The DLR site in Jülich is located about 60 kilometres west of Cologne and, since mid-2011, has been home to a working group of the Institute for Solar Research. On 1 July 2011, DLR acquired the Jülich experimental solar thermal power plant (STJ) from Stadtwerke Jülich GmbH (Jülich Public Utility Company).

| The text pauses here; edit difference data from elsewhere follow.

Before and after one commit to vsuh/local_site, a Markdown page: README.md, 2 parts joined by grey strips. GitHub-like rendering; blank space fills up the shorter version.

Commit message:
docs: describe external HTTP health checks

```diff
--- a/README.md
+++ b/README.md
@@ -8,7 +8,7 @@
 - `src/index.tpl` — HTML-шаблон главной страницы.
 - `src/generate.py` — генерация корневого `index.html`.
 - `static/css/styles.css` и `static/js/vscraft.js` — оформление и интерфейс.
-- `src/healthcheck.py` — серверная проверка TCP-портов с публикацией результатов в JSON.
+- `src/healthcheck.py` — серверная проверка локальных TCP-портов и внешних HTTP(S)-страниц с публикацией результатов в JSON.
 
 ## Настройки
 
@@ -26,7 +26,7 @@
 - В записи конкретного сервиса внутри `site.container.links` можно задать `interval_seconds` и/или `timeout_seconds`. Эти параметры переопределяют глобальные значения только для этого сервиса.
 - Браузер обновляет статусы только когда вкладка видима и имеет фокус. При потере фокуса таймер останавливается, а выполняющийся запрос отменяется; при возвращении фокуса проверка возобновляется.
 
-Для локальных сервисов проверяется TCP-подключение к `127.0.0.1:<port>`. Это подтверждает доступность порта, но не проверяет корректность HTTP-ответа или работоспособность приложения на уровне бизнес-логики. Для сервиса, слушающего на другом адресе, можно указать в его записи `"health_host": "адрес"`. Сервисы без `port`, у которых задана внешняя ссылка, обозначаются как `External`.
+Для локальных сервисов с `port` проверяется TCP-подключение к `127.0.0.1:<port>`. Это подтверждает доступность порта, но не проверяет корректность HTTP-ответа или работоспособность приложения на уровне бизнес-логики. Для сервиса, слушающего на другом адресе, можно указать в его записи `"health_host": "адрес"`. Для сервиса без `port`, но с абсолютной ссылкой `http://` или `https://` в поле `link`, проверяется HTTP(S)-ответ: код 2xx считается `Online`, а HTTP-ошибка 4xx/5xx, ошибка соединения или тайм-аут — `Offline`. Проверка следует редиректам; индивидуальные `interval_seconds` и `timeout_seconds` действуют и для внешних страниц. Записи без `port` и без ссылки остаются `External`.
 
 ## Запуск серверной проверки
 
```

The world's largest artificial Sun started shining in Jülich on 23 March 2017. Johannes Remmel, the North Rhine-Westphalia Minister for Climate Protection, Environment, Agriculture, Nature Conservation and Consumer Protection, joined Georg Menzen of the German Federal Ministry for Economic Affairs and Energy (Bundesministerium für Wirtschaft und Energie; BMWi) and Karsten Lemmer, Executive Board Member for Energy and Transportation at the German Aerospace Center (Deutsches Zentrum für Luft- und Raumfahrt; DLR), to inaugurate the new research facility Synlight.

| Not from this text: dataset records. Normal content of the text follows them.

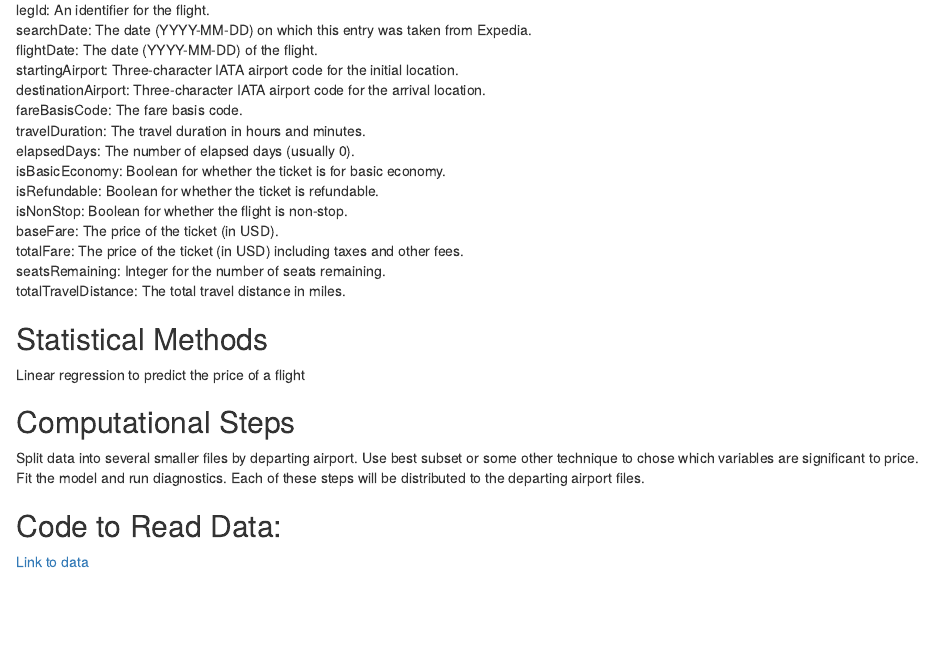
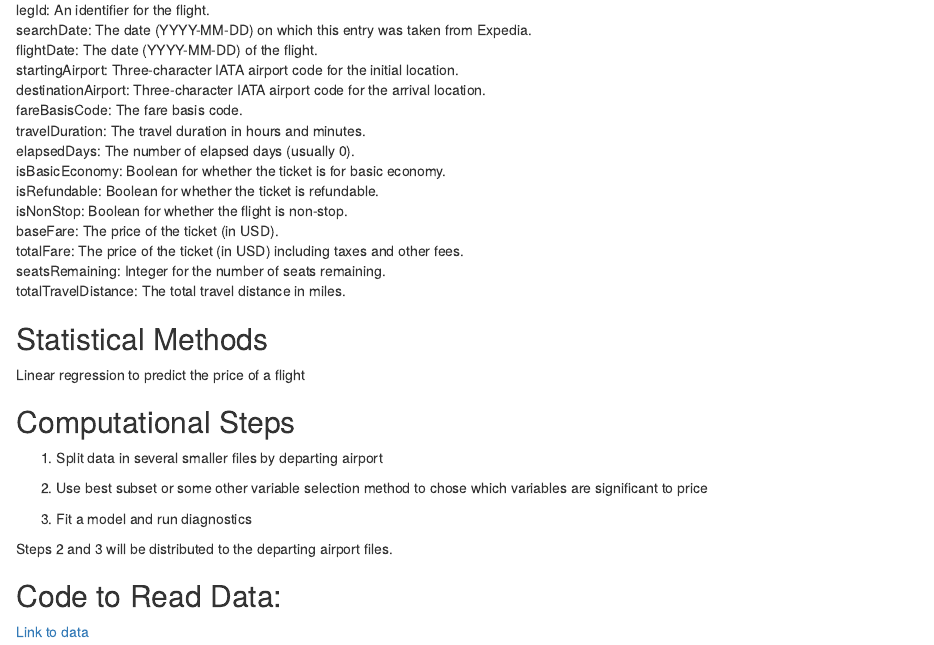
Before and after one commit to anchayes/Stat605_Project, an R Markdown document (proposal.Rmd): the page in a window 1100 px wide, from 280 px down. Rendered offline with R 4.5, knitr and Pandoc, with nearby package versions.

Commit message:
minor updates

```diff
--- a/proposal.Rmd
+++ b/proposal.Rmd
@@ -40,7 +40,13 @@ totalTravelDistance: The total travel distance in miles.
 Linear regression to predict the price of a flight
 
 ## Computational Steps
-Split data into several smaller files by departing airport. Use best subset or some other technique to chose which variables are significant to price. Fit the model and run diagnostics. Each of these steps will be distributed to the departing airport files.
+1. Split data in several smaller files by departing airport
+
+2. Use best subset or some other variable selection method to chose which variables are significant to price
+
+3. Fit a model and run diagnostics
+
+Steps 2 and 3 will be distributed to the departing airport files.
 
 ## Code to Read Data:
 [Link to data](https://www.kaggle.com/datasets/dilwong/flightprices)
```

How will the technologies for the production of electricity from solar energy develop in the coming decades? Which technology is the most economical? What opportunities do the combination of multiple systems offer? A study conducted under the leadership of the German Aerospace Center (Deutsches Zentrum für Luft- und Raumfahrt; DLR) examined the future development of photovoltaic and solar thermal power plants up to 2030.

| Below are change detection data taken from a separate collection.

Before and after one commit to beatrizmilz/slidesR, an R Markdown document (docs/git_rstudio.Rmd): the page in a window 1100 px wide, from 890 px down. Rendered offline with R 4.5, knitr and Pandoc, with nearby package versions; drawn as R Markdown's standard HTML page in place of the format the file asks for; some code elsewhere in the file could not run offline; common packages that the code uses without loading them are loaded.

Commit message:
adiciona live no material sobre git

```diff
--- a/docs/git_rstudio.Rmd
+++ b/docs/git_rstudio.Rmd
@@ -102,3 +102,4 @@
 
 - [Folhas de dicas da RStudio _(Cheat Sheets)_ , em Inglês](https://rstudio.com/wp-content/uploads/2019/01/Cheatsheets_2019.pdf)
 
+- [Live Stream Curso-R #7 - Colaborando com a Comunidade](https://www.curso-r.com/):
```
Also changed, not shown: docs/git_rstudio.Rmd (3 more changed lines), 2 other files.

South Africa has plentiful solar energy and, at the same time, possesses a large aluminium processing industry. Researchers and industry are cooperating within the SOLAM (solar melting of aluminium in a directly radiated rotary kiln) project to develop a method by which aluminium foundries could use solar energy to melt this metal.